Volume 2, Issue 3 (June 2011)

ISSN Print: 2152-7180   ISSN Online: 2152-7199

Google-based Impact Factor: 1.37  Citations  

Memory Strength and Criterion Shift in the False Memory Paradigm: A Learning Case

HTML  Download Download as PDF (Size: 380KB)  PP. 216-219  
DOI: 10.4236/psych.2011.23033    5,208 Downloads   9,576 Views  Citations

Affiliation(s)

.

ABSTRACT
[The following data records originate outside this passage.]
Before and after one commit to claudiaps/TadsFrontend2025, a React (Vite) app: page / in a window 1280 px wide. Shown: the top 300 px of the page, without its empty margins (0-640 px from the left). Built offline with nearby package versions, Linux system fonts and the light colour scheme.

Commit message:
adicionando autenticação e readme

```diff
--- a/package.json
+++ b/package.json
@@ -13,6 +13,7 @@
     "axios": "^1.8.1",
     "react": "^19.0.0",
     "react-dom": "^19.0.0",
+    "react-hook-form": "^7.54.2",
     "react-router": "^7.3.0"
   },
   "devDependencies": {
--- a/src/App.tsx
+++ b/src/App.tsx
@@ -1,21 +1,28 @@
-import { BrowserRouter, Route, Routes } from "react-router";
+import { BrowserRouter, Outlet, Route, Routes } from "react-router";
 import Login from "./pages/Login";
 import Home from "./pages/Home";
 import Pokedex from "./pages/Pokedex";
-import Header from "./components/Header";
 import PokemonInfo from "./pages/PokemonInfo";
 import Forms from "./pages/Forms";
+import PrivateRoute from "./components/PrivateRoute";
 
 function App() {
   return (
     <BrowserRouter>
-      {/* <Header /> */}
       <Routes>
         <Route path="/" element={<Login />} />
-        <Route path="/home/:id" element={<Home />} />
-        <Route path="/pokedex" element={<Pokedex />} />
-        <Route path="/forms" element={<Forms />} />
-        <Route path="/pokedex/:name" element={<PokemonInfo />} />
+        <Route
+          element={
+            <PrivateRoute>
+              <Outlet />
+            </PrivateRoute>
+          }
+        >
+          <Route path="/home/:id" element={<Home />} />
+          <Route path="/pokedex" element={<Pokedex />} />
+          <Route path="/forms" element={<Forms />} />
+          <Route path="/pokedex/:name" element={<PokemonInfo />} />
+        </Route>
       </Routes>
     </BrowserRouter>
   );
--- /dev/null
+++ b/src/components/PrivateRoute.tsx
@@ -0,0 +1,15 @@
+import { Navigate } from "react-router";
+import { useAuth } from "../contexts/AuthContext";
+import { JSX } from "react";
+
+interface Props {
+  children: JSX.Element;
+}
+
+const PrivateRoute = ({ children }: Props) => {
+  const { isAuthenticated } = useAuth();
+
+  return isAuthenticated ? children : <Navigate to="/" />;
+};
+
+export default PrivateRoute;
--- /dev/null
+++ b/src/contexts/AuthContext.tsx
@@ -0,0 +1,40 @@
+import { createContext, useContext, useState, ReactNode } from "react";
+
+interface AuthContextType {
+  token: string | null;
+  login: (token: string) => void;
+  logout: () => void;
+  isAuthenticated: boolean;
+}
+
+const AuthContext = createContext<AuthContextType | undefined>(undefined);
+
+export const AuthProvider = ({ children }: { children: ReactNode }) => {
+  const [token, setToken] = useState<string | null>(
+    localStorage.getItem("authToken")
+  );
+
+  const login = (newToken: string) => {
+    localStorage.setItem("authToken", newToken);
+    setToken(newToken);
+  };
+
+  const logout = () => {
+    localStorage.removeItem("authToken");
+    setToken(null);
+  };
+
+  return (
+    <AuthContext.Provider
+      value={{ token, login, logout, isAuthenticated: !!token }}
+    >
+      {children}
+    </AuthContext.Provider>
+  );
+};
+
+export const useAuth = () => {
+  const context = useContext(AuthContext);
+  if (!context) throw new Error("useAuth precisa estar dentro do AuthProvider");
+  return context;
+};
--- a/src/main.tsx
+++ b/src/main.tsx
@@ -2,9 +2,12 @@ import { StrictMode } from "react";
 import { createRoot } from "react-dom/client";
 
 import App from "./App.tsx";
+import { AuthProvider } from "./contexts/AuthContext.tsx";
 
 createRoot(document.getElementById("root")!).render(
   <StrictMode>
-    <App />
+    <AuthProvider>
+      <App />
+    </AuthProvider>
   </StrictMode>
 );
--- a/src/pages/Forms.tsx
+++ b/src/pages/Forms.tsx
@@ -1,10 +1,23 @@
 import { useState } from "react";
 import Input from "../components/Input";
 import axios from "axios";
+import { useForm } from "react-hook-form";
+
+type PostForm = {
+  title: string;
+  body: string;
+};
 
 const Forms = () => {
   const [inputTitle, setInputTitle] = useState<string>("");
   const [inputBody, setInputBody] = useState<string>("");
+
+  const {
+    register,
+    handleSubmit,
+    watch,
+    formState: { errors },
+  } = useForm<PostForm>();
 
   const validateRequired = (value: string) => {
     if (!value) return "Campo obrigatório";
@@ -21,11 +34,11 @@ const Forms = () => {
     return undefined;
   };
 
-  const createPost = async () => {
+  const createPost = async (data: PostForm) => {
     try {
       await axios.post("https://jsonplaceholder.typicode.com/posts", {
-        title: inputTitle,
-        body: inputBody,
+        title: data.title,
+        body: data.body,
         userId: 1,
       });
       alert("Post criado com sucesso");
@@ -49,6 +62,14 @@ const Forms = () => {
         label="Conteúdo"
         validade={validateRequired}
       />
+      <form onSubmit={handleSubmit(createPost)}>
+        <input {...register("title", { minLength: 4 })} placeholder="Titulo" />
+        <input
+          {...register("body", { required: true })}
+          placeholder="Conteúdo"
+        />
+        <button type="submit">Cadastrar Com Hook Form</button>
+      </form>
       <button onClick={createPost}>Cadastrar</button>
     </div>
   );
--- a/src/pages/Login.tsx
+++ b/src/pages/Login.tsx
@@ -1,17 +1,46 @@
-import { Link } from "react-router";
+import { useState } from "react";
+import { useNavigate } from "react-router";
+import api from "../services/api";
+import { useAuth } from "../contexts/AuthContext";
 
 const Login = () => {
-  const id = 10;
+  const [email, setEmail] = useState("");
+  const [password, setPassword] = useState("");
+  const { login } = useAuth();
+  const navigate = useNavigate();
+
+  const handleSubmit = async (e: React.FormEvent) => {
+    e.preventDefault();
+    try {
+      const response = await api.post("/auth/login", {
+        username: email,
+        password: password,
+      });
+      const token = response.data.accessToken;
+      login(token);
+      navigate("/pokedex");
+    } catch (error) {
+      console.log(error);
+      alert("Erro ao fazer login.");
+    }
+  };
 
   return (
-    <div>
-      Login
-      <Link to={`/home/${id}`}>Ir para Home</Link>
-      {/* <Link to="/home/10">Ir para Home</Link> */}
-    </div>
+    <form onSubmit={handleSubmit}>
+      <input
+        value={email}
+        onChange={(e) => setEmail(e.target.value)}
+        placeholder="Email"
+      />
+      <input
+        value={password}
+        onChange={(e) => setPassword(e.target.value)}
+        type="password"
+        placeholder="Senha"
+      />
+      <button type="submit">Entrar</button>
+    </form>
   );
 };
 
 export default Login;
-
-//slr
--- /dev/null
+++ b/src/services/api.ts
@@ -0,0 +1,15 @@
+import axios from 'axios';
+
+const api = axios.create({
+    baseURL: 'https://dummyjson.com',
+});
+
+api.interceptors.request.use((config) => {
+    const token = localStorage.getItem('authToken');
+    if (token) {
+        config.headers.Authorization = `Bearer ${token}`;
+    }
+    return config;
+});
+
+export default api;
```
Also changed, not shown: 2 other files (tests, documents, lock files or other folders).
The attempt has been made to investigate the criterion shift hypothesis once again by re-evaluating the confi-dence measurement, which will possibly clarify the role that criterion shifts play in the false memory phenome-non (recollection of an event, or the details of an event, that did not occur). Literature review shows that this hypothesis still needs research upon the same topic. The study was experimental in which students of Hamdard University were selected as subjects - 40 students from BBA and MBA programs. Both male/female and left/right handed subjects participated. All the subjects were not native English speakers. The experiment was conducted using a computer program to collect the data. The experiment had two parts, firstly a study/recall phase and secondly a test/recognition phase. The scale we introduced to allow participants to assess their own certainty about the classification of recognition items is more detailed than that used in the Roediger and McDermott study. Our hypothesis was that a shift in decision criterion would become evident by means of a lower certainty measure for lure words as compared to target words from the lists. This difference was found in our data. The mean certainty measure we found for the critical lures is significantly lower than the mean cer-tainty for the targets.

Share and Cite:

Naved, S. , Ali, A. & Qureshi, K. (2011). Memory Strength and Criterion Shift in the False Memory Paradigm: A Learning Case. Psychology, 2, 216-219. doi: 10.4236/psych.2011.23033.

Copyright © 2020 by authors and Scientific Research Publishing Inc.

Creative Commons License

This work and the related PDF file are licensed under a Creative Commons Attribution 4.0 International License.